I missed buying things. I missed cool shops like Whole Foods, Ikea, Waterstones and R.E.I. (I’ve been to the States a bunch of times). And those that did make it to New Zealand, like Lush or Lululemon, were so overpriced they brought tears to my eyes.

Fast-forward to now. I’ve been living in New Zealand for over a year. I’ve travelled for a few months, lived in a van, carried all my possessions in a backpack. I got very much into ethical living, Zero Waste, conscious consumerism. I gradually stopped being drawn towards what I would once consider temptations. When I walk down the main street in Welly and I pass shops and boutiques, all I see is useless stuff I don’t even want.
Back in London I would observe people’s outfits and wonder where I could get those clothes and wished I could look like that. Now I can’t help but notice that everybody’s wearing the same Katmandu raincoat and the same Adidas Stan Smiths and all I can think about is how I don’t want to conform to this sad homogeneity or to contribute to a fashion industry that promotes child labour and global warming.
As a result, I have become very frugal. I have bought things, but not without carefully considering if I actually wanted them and where they came from. I pretty much only shop second hand. I haven’t bought a single piece of makeup since I’m here.

And I freaking love it.

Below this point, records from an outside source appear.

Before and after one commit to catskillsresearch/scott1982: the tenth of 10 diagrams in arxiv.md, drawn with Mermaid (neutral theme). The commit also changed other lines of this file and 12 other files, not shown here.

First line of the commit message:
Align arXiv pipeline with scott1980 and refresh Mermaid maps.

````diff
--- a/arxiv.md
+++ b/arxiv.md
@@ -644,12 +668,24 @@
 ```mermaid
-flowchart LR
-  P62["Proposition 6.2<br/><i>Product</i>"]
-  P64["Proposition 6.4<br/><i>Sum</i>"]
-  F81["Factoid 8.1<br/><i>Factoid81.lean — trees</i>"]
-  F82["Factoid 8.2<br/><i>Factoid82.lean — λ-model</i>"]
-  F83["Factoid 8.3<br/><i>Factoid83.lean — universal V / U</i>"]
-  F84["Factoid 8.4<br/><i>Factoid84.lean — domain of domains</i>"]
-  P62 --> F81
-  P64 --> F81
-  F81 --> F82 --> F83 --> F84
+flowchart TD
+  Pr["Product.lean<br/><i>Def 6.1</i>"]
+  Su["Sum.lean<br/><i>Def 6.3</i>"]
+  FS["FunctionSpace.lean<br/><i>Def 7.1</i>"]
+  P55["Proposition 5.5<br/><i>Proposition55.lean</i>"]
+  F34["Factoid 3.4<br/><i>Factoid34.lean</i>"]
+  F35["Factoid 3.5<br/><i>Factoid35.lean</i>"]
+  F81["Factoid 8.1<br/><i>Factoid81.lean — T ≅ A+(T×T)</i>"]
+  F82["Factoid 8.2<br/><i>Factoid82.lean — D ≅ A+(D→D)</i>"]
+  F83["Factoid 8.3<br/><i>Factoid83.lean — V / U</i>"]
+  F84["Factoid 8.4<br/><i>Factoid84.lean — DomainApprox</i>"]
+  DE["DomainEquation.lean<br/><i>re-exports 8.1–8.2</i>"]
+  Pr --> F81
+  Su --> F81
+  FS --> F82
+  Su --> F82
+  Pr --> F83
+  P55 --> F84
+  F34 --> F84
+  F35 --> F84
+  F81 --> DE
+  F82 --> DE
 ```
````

I’m pretty sure the initial phase of desperately wanting to buy and consume stuff was a reaction to finding myself in a completely different scenario that I wasn’t ready for, actually realising how freaking far away New Zealand is from everything else, and missing London a lot.
But I got over it, and now I really enjoy living simply. I don’t mind not having fancy kitchenware or house decorations. I’m happy that I can fit all my clothes in the wardrobe without the need for extra storage. Going out to eat has become a treat. I only pay to go to the cinema for films that I really want to see. I check out books from the library instead of buying them (although I have to admit I haven’t completely adjusted to this last one just yet). I still want a stable income but I want it because so I can put money in the saving to go travelling, not because I want to splurge on things I don’t really need.

I’m not saying I completely detached myself from the world of consumerism (a separate post on this is coming soon), but living away from temptations has definitely taught me that you don’t need a lot of stuff in your life, and that a lot of the things you want are probably not things you need. And if I personally surround myself with things I don’t need, I’ll probably end up getting rid of them anyway, so why purchasing them in the first place?

(Having said all this, I also have a list of things I want to buy when I’m in Europe over Christmas. But they are all things I really want and need. But this is a whole other story.)